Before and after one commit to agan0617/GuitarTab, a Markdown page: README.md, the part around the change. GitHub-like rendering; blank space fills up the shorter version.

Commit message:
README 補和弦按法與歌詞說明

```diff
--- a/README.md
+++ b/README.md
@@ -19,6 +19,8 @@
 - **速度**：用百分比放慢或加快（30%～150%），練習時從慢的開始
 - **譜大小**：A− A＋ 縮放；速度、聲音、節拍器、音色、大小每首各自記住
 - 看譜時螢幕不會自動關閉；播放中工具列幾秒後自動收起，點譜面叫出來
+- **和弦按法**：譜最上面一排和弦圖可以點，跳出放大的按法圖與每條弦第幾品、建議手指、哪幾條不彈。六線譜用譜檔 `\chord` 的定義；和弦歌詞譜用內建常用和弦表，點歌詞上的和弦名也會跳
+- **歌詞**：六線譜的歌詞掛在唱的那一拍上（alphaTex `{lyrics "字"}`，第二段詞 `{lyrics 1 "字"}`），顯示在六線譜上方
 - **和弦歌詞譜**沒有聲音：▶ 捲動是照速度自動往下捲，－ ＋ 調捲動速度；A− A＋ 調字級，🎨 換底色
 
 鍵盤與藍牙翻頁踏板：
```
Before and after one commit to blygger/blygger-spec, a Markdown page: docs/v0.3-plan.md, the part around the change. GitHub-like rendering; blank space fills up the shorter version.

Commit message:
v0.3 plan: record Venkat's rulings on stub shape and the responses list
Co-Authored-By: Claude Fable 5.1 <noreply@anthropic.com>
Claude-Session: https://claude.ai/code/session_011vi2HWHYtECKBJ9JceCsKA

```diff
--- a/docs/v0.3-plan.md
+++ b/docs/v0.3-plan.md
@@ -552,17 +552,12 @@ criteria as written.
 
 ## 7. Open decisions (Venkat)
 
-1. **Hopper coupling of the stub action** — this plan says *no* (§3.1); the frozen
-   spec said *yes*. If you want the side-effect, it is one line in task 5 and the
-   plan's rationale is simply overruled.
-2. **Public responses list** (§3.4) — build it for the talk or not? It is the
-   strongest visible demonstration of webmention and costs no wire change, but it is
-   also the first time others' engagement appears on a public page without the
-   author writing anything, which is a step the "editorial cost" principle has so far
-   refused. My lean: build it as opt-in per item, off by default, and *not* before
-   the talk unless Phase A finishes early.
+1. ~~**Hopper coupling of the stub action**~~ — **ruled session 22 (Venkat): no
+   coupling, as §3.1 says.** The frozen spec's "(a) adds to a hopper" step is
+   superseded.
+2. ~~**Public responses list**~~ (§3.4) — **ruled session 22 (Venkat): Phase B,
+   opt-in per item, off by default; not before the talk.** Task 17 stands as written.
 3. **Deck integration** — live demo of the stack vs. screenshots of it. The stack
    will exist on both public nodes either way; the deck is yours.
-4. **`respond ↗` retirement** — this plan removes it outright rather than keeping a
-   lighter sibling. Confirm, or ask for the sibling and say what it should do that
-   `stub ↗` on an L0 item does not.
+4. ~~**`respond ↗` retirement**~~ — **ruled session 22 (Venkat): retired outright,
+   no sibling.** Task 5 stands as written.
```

WHAT NEEDS TO BE DONE:
Extract each line holding the word "responses" from the records.

ANSWER SPACE:
v0.3 plan: record Venkat's rulings on stub shape and the responses list
-2. **Public responses list** (§3.4) — build it for the talk or not? It is the
+2. ~~**Public responses list**~~ (§3.4) — **ruled session 22 (Venkat): Phase B,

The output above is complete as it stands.